The last year has been a rough one, I’m not going to lie. Job, relationships of all types, general health and happiness…all seemed to be a huge struggle. A rut is what I was in, as one might say. A stupid, huge, unhappy RUT.
Since the start of this year, something has shifted.
I’m not sure what has happened. I don’t know if Neptune’s moon cycles have changed, the stars aligned or if someone rubbed some magic gemstones together and threw paprika over their shoulder for me…but everything took a 180 degree turn and it all feels like I’m headed back to where I should be again.
With all of this it had me thinking about finding your people. When life becomes challenging, more often than not you may find yourself needing the support of someone. Your people, whether they be friends or family, are there to help you out at a moments notice. They listen, commiserate, laugh, understand, and if they really are the right kind of people…will tell you straight up if you’re gloriously fucking up or not. Throughout the last year, I have found that I have a lovely spectrum of supportive counterparts from many stages of my life. Old friends I’ve known since grade school that have never changed and know me like the back of their own hand. Friends made later in life that were instantly of the same mind. And of course, my family.
Patagoonies. Yellow Aster Meadows, Mt. Shuksan WA
But the part of the spectrum that I keep thinking about is the friends that I have made later in life. Over the past 6 or 7 years I’ve started to find myself a part of a ‘tribe.’ This tribe has become stronger over the years by being one that spends it’s time together outside. There is a certain bond and intimacy that comes with being in the woods and wilderness with a group of people. For example, let’s say you find yourself on a backpacking trip with friends. At the beginning, there may be a few people you know well and a few you don’t. But as the trip goes on, the group starts to form a bond around itself. The hardship and challenge of the hike in is the first thing that seals the deal. You start to see how people deal with adversity, it’s the first layer that gets peeled back. Personality types start to emerge and a group dynamic starts to reveal itself. The leaders, the navigators, the slow rollers, the complainers, the increasingly upbeat, the mountain goats, the silent sufferers. But everyone sticks together. You check-in with each other, you take breaks when you need to…and you laugh at the stupid-hard mountain pass you have all chosen to climb together.
Our new album cover. Aasgard Pass, WA
Don’t let the smiles fool you. Top of Aasgard Pass, WA
Who run da world? Obvious answer. Tatoosh Range, WA
From there, you get to camp. And here, your village is built. Like people have done thousands of years before us, you find your water source, establish a central kitchen area and homesites are chosen. Together, you build your homestead. The most essential part of the homestead being the camp kitchen. Everyone gathers within the cooking space or around the fire and starts the communal process of sharing and making food. Its been said that the food you share with others announces your relationship with them. From a young age, we learn that who we share a meal with is who you trust. You are able to relax, recharge and converse over a meal.

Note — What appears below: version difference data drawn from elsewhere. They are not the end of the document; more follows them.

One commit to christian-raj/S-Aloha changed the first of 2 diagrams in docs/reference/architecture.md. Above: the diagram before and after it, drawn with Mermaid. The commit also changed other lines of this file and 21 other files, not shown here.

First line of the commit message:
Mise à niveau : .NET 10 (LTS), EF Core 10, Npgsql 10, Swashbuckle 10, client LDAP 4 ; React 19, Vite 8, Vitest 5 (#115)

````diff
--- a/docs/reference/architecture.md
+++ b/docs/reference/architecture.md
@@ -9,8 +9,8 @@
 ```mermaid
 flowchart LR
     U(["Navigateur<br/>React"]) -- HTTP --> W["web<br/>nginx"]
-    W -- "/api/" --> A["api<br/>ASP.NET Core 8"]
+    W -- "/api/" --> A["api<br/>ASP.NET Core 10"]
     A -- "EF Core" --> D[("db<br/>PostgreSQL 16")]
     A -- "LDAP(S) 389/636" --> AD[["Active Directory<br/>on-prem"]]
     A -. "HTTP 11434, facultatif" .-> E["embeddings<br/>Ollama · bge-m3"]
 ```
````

The tribe dynamic starts to find its settling point through shared stories over freeze dried food and often times, the passing of the whiskey flask at the end of the night. I’ve found very little beats that end-of-the-evening feeling.

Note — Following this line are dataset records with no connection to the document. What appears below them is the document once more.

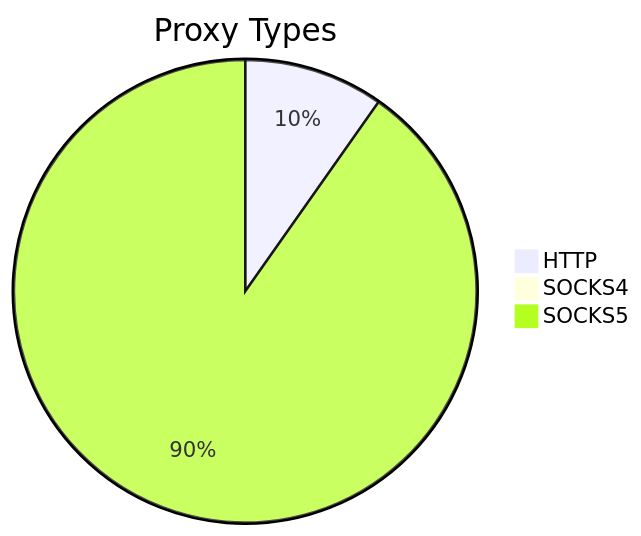
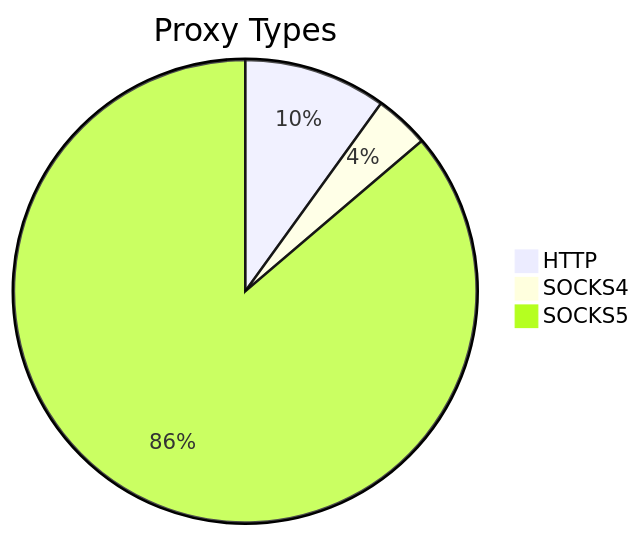
Before and after one commit to stormsia/proxy-list: the first of 2 diagrams in README.md, drawn with Mermaid. The commit also changed other lines of this file, not shown here.

````diff
--- a/README.md
+++ b/README.md
@@ -21,6 +21,6 @@
 ```mermaid
 pie title Proxy Types
-    "HTTP" : 191
-    "SOCKS4" : 14
-    "SOCKS5" : 1765
+    "HTTP" : 246
+    "SOCKS4" : 94
+    "SOCKS5" : 2129
 ```
````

Camp-a-pillars. The Enchantments, WA | Photo: Camille Crisafi
Other hardships can come along during time or trips spent outdoors that make you realize how important it is to have your people. A twisted ankle, a busted knee. Lost gear or sickness can all play a part in bringing a group together. Having this experience myself in a rather large way in Utah, really made me so thankful for the friends I had on that trip. Team work and perseverance aside, it’s also where like-mindedness can really go a long way. But even simple and positive adventures can have the same effect. Trying a hike you’ve never done or taking a spur of the moment trip can just add to the collective experiences you’ve all had together. New adventures peel back new layers. I have loved being the quiet observer, watching how friendships and individuals have grown and changed throughout the years.

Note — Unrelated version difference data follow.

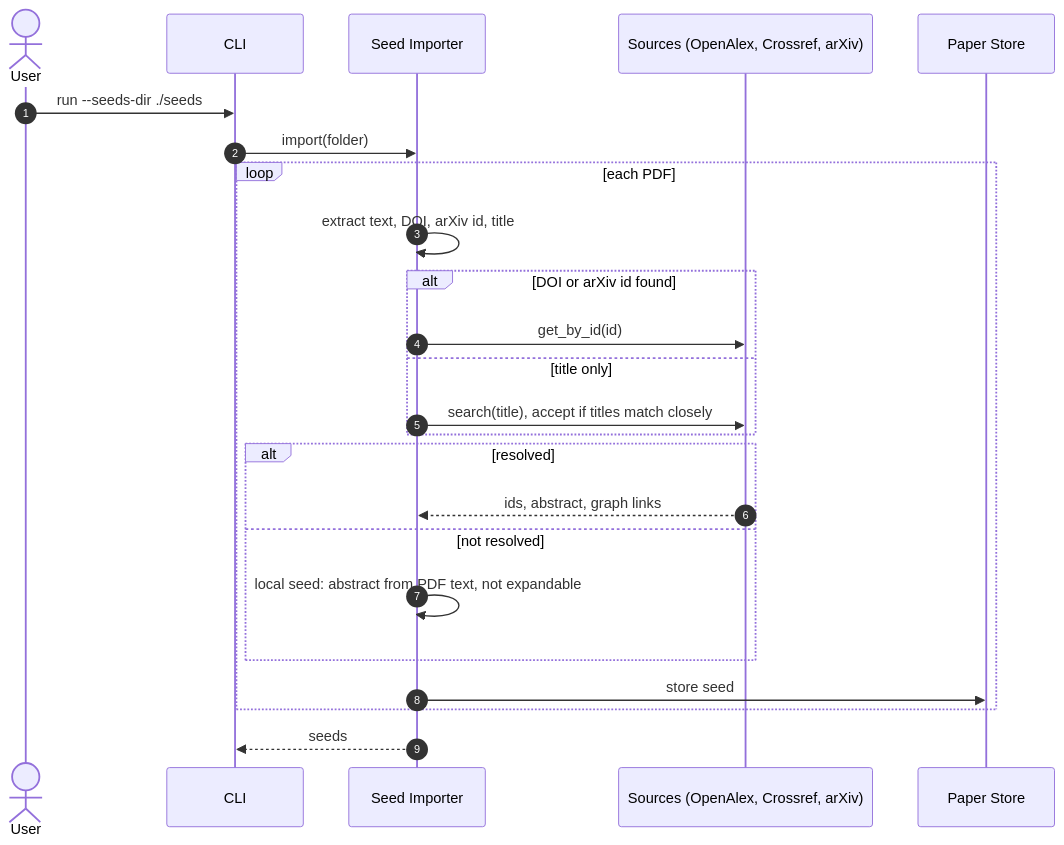
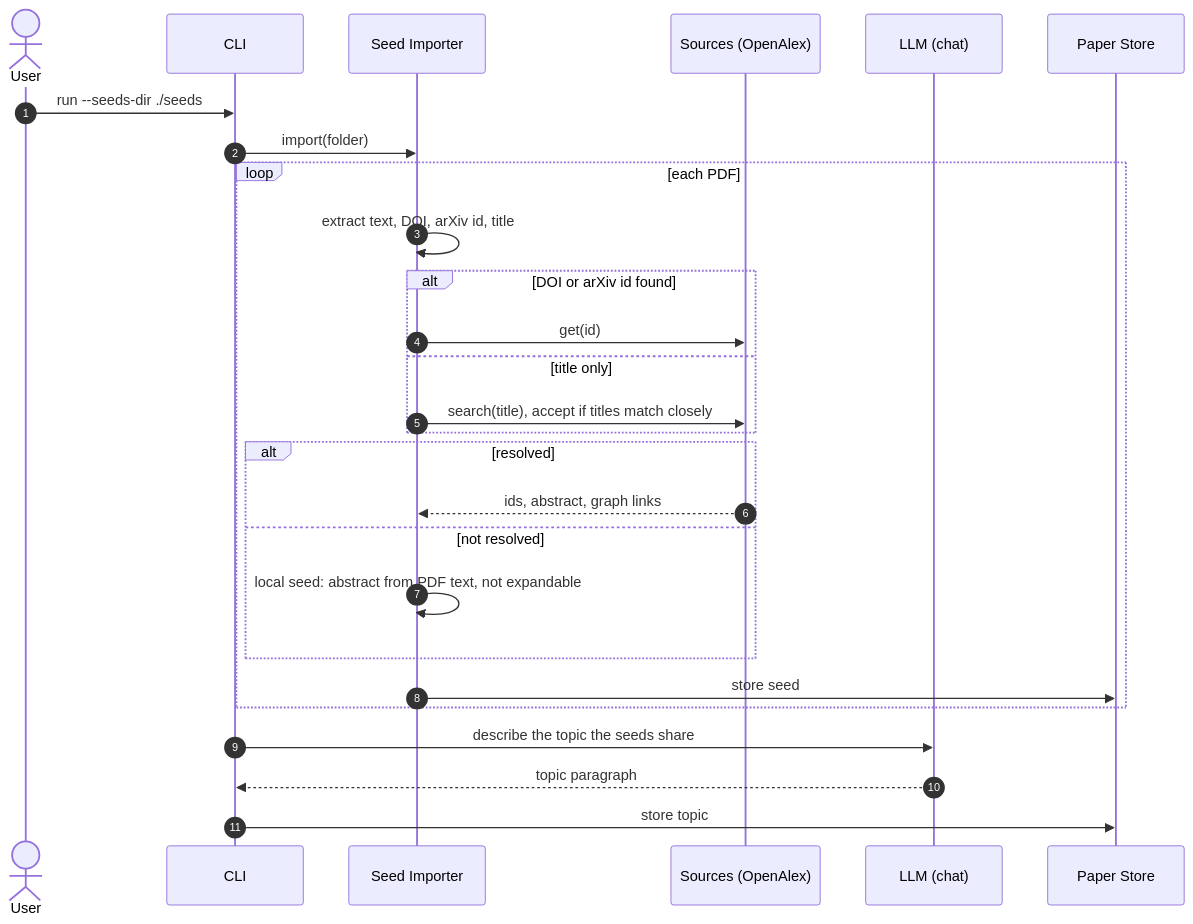
The second of 6 diagrams in docs/sequence-diagrams.md (soorimess/litscout), drawn with Mermaid before and after one commit. The commit also changed other lines of this file and 14 other files, not shown here.

````diff
--- a/docs/sequence-diagrams.md
+++ b/docs/sequence-diagrams.md
@@ -38,27 +39,30 @@
 ```mermaid
 sequenceDiagram
     autonumber
     actor User
     participant CLI
     participant SI as Seed Importer
-    participant SRC as Sources (OpenAlex, Crossref, arXiv)
+    participant SRC as Sources (OpenAlex)
+    participant LLM as LLM (chat)
     participant DB as Paper Store
 
     User->>CLI: run --seeds-dir ./seeds
     CLI->>SI: import(folder)
     loop each PDF
         SI->>SI: extract text, DOI, arXiv id, title
         alt DOI or arXiv id found
-            SI->>SRC: get_by_id(id)
+            SI->>SRC: get(id)
         else title only
             SI->>SRC: search(title), accept if titles match closely
         end
         alt resolved
             SRC-->>SI: ids, abstract, graph links
         else not resolved
             SI->>SI: local seed: abstract from PDF text, not expandable
         end
         SI->>DB: store seed
     end
-    SI-->>CLI: seeds
+    CLI->>LLM: describe the topic the seeds share
+    LLM-->>CLI: topic paragraph
+    CLI->>DB: store topic
 ```
````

Goons. Peak 1 of 3 for the day. Unicorn Peak, Tatoosh Range, WA
Goons. Peak 2 of 3 for the day. Castle Peak, Tatoosh Range, WA
Some people have said that it’s hard to make new friends as you get older. But I have yet to find this to be true. Having turned 30, I find myself to be more settled in who I am and know what type of people are going to be part of my spectrum fairly quickly. I will be the first one to say that the more you leave yourself open to new people and places, the more tribe members you find. Some will come for a short while, other people you know right off the bat will be there for good, and will be watching mountain sunsets with you for years to come. The tribe may shift and change, but it will always be there in some shape or form. I, for one, am thankful for those I have had in my life as my people, and will continue to keep them close to my heart for as long as I can.
Climbing rocks. Index Town Walls, WA